Publication Stats

4k Citations
686.65 Total Impact Points


  • 1982-2008
    • Institut Paoli Calmettes
      • Cancer Research Center of Marseille (CRCM)
      Marsiglia, Provence-Alpes-Côte d'Azur, France
    • Centre d'Immunologie de Marseille-Luminy
      Marsiglia, Provence-Alpes-Côte d'Azur, France
  • 1997
    • Observatoire Régional de la Santé Ile-de-France
      Lutetia Parisorum, Île-de-France, France
  • 1993

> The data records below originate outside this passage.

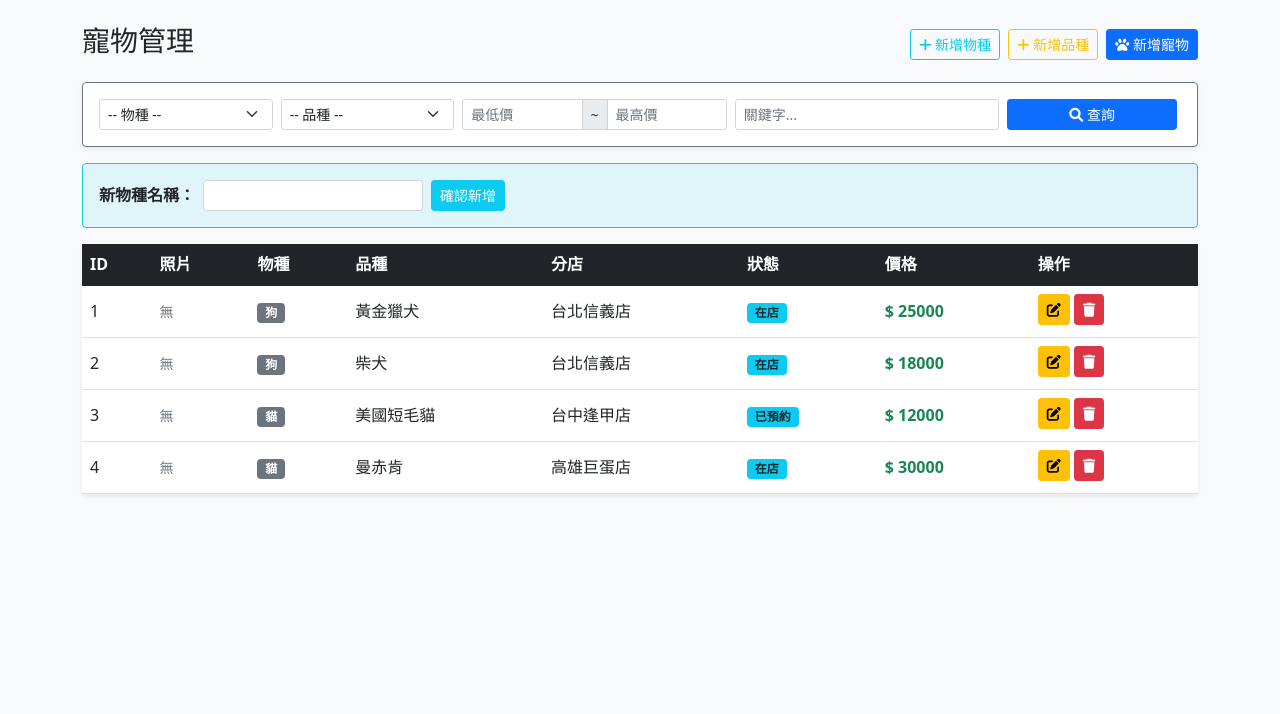
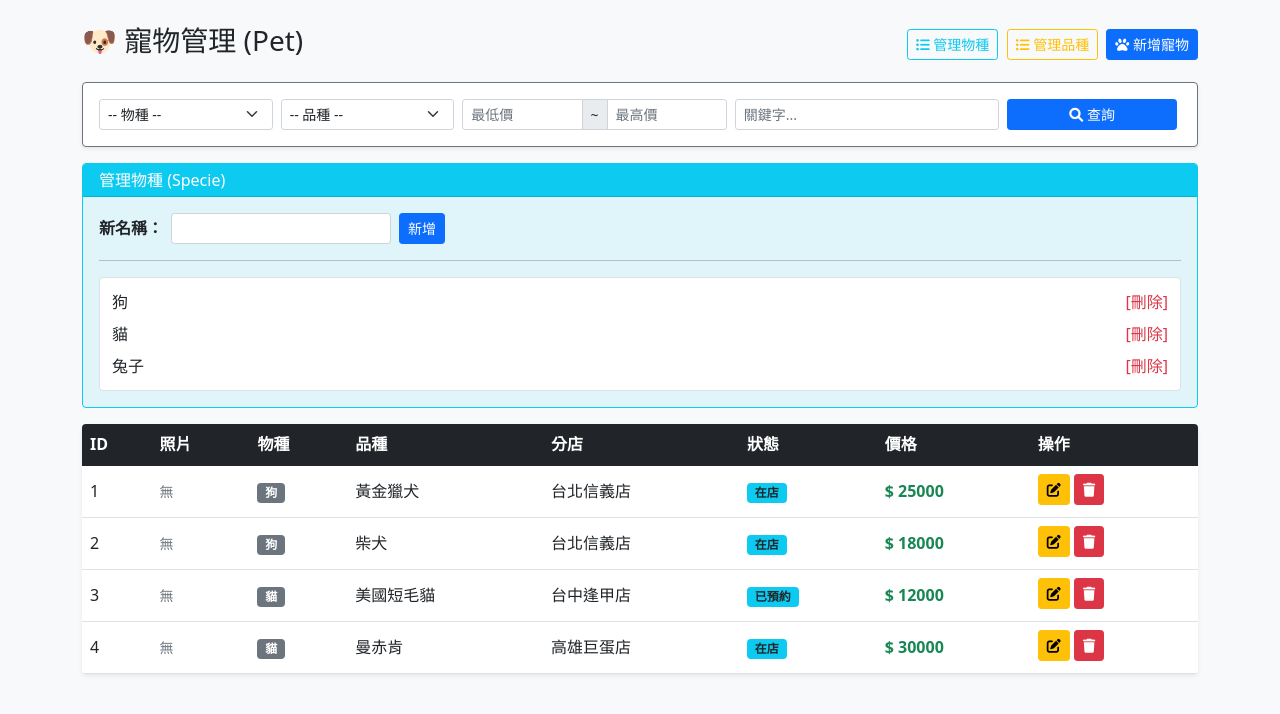
Before and after one commit to Serenetaytay/database_project, a PHP site: page /pet_mngt.php in a window 1280 px wide, after a click on "管理物種". Shown: the part 56-770 px from the top of the page. Run offline with PHP 8.4, Linux system fonts and the light colour scheme; data comes from the database, SQL or seed files in the repository.

Commit message:
Update pet_mngt.php

```diff
--- a/admin/pet_mngt.php
+++ b/admin/pet_mngt.php
@@ -165,6 +165,12 @@ $sql_query .= " ORDER BY PET.petID ASC"; // 升冪
     <title>寵物管理系統</title>
     <link href="https://cdn.jsdelivr.net/npm/bootstrap@5.1.3/dist/css/bootstrap.min.css" rel="stylesheet">
     <link rel="stylesheet" href="https://cdnjs.cloudflare.com/ajax/libs/font-awesome/6.0.0/css/all.min.css">
+    <style>
+        .manage-list {
+            max-height: 200px;
+            overflow-y: auto;
+        }
+    </style>
 </head>
 <body class="bg-light">
 
@@ -173,13 +179,13 @@ $sql_query .= " ORDER BY PET.petID ASC"; // 升冪
     <div class="container mt-4">
 
         <div class="d-flex justify-content-between align-items-center mb-3">
-            <h3>寵物管理</h3>
+            <h3>🐶 寵物管理 (Pet)</h3>
             <div>
                 <button class="btn btn-outline-info btn-sm me-1" type="button" data-bs-toggle="collapse" data-bs-target="#addSpecieBox">
-                    <i class="fas fa-plus"></i> 新增物種
+                    <i class="fas fa-list-ul"></i> 管理物種
                 </button>
                 <button class="btn btn-outline-warning btn-sm me-1" type="button" data-bs-toggle="collapse" data-bs-target="#addBreedBox">
-                    <i class="fas fa-plus"></i> 新增品種
+                    <i class="fas fa-list-ul"></i> 管理品種
                 </button>
                 <button class="btn btn-primary btn-sm" type="button" data-bs-toggle="collapse" data-bs-target="#addPetBox">
                     <i class="fas fa-paw"></i> <?php echo $editData ? '編輯寵物 (展開中)' : '新增寵物'; ?>
@@ -225,7 +231,7 @@ $sql_query .= " ORDER BY PET.petID ASC"; // 升冪
                 </div>
                 <div class="col-md-2 d-flex">
                     <button type="submit" class="btn btn-primary btn-sm w-100 me-1"><i class="fas fa-search"></i> 查詢</button>
-                    <?php if(!empty($searchKeyword) || !empty($filter_sID)): ?>
+                    <?php if(!empty($searchKeyword) || !empty($filter_sID) || !empty($filter_min)): ?>
                         <a href="pet_mngt.php" class="btn btn-outline-secondary btn-sm w-50">清除</a>
                     <?php endif; ?>
                 </div>
@@ -233,33 +239,72 @@ $sql_query .= " ORDER BY PET.petID ASC"; // 升冪
         </form>
 
         <div class="mb-3">
-
             <div class="collapse mb-2" id="addSpecieBox">
-                <div class="card card-body bg-info bg-opacity-10 border-info">
-                    <form method="post" class="row g-2 align-items-center">
-                        <div class="col-auto"><label class="fw-bold">新物種名稱：</label></div>
+                <div class="card bg-info bg-opacity-10 border-info">
+                    <div class="card-header bg-info text-white py-1">管理物種 (Specie)</div>
+                    <div class="card-body">
+                        <form method="post" class="row g-2 align-items-center mb-3">
+                            <div class="col-auto"><label class="fw-bold">新名稱：</label></div>
                             <div class="col-auto"><input type="text" name="sName" class="form-control form-control-sm" required></div>
-                        <div class="col-auto"><button type="submit" name="add_specie" class="btn btn-sm btn-info text-white">確認新增</button></div>
+                            <div class="col-auto"><button type="submit" name="add_specie" class="btn btn-sm btn-primary">新增</button></div>
                         </form>
+                        <hr>
+                        <div class="manage-list bg-white p-2 border rounded">
+                            <table class="table table-sm table-borderless mb-0">
+                                <?php
+                                $all_s = $conn->query("SELECT * FROM SPECIE");
+                                while ($row = $all_s->fetch_assoc()) {
+                                    echo "<tr>
+                                            <td>{$row['sName']}</td>
+                                            <td class='text-end'><a href='?del_specie={$row['sID']}' class='text-danger text-decoration-none' onclick='return confirm(\"確定刪除此物種？\\n(若有相關品種將無法刪除)\")'>[刪除]</a></td>
+                                          </tr>";
+                                }
+                                ?>
+                            </table>
+                        </div>
+                    </div>
                 </div>
             </div>
 
             <div class="collapse mb-2" id="addBreedBox">
-                <div class="card card-body bg-warning bg-opacity-10 border-warning">
-                    <form method="post" class="row g-2 align-items-center">
+                <div class="card bg-warning bg-opacity-10 border-warning">
+                    <div class="card-header bg-warning text-dark py-1">管理品種 (Breed)</div>
+                    <div class="card-body">
+                        <form method="post" class="row g-2 align-items-center mb-3">
                             <div class="col-auto"><label class="fw-bold">所屬物種：</label></div>
                             <div class="col-auto">
                                 <select name="sID" class="form-select form-select-sm" required>
                                     <option value="">請選擇</option>
                                     <?php
-                                $s_res = $conn->query("SELECT * FROM SPECIE");
-                                while($s = $s_res->fetch_assoc()) echo "<option value='{$s['sID']}'>{$s['sName']}</option>";
+                                    // 為了顯示方便，重新撈一次
+                                    $s_res2 = $conn->query("SELECT * FROM SPECIE");
+                                    while($s = $s_res2->fetch_assoc()) echo "<option value='{$s['sID']}'>{$s['sName']}</option>";
                                     ?>
                                 </select>
                             </div>
                             <div class="col-auto"><input type="text" name="bName" class="form-control form-control-sm" placeholder="新品種名" required></div>
-                        <div class="col-auto"><button type="submit" name="add_breed" class="btn btn-sm btn-warning text-dark">確認新增</button></div>
+                            <div class="col-auto"><button type="submit" name="add_breed" class="btn btn-sm btn-primary">新增</button></div>
                         </form>
+                        <hr>
+                        <div class="manage-list bg-white p-2 border rounded">
+                            <table class="table table-sm table-striped mb-0">
+                                <thead><tr><th>物種</th><th>品種</th><th>操作</th></tr></thead>
+                                <tbody>
+                                <?php
+                                // JOIN SPECIE 顯示物種名
+                                $all_b = $conn->query("SELECT BREED.*, SPECIE.sName FROM BREED JOIN SPECIE ON BREED.sID = SPECIE.sID ORDER BY SPECIE.sID");
+                                while ($row = $all_b->fetch_assoc()) {
+                                    echo "<tr>
+                                            <td><span class='badge bg-secondary'>{$row['sName']}</span></td>
+                                            <td>{$row['bName']}</td>
+                                            <td class='text-end'><a href='?del_breed={$row['bID']}' class='text-danger text-decoration-none' onclick='return confirm(\"確定刪除此品種？\\n(若有相關寵物將無法刪除)\")'>[刪除]</a></td>
+                                          </tr>";
+                                }
+                                ?>
+                                </tbody>
+                            </table>
+                        </div>
+                    </div>
                 </div>
             </div>
 
@@ -357,7 +402,7 @@ $sql_query .= " ORDER BY PET.petID ASC"; // 升冪
             </div>
         </div>
 
-        <table class="table table-hover align-middle bg-white shadow-sm">
+        <table class="table table-hover align-middle bg-white shadow-sm rounded overflow-hidden">
             <thead class="table-dark">
                 <tr>
                     <th>ID</th><th>照片</th><th>物種</th><th>品種</th><th>分店</th><th>狀態</th><th>價格</th><th>操作</th>
@@ -366,6 +411,7 @@ $sql_query .= " ORDER BY PET.petID ASC"; // 升冪
             <tbody>
                 <?php
                 $result = $conn->query($sql_query);
+
                 if ($result && $result->num_rows > 0) {
                     while ($row = $result->fetch_assoc()) {
                         $imgHtml = "<span class='text-muted small'>無</span>";
@@ -391,13 +437,15 @@ $sql_query .= " ORDER BY PET.petID ASC"; // 升冪
                                 <td><span class='badge bg-info text-dark'>{$row['status']}</span></td>
                                 <td class='text-success fw-bold'>$ {$row['petprice']}</td>
                                 <td>
-                                    <a href='?edit={$row['petID']}' class='btn btn-warning btn-sm mb-1'><i class='fas fa-edit'></i></a>
-                                    <a href='?del={$row['petID']}' class='btn btn-danger btn-sm mb-1' onclick='return confirm(\"確認刪除？\")'><i class='fas fa-trash'></i></a>
+                                    <a href='?edit={$row['petID']}' class='btn btn-warning btn-sm mb-1' title='編輯'><i class='fas fa-edit'></i></a>
+                                    <a href='?del={$row['petID']}' class='btn btn-danger btn-sm mb-1' onclick='return confirm(\"確認刪除此寵物資料？\")' title='刪除'><i class='fas fa-trash'></i></a>
                                 </td>
                               </tr>";
                     }
                 } else {
-                    echo "<tr><td colspan='8' class='text-center p-5 text-muted'>查無資料</td></tr>";
+                    echo "<tr><td colspan='8' class='text-center p-5 text-muted'>
+                            <i class='fas fa-box-open fa-3x mb-3'></i><br>查無符合條件的資料
+                          </td></tr>";
                 }
                 ?>
             </tbody>
```
Lines whose indentation alone changed are shown as unchanged.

    • University of Pittsburgh
      • Department of Surgery
      Pittsburgh, Pennsylvania, United States
  • 1990-1991
    • Hôpital Européen, Marseille
      Marsiglia, Provence-Alpes-Côte d'Azur, France
  • 1988
    • CHU de Lyon - Institut d'hématologie et d'oncologie pédiatrique
      Lyons, Rhône-Alpes, France
    • Unité Inserm U1077
      Caen, Lower Normandy, France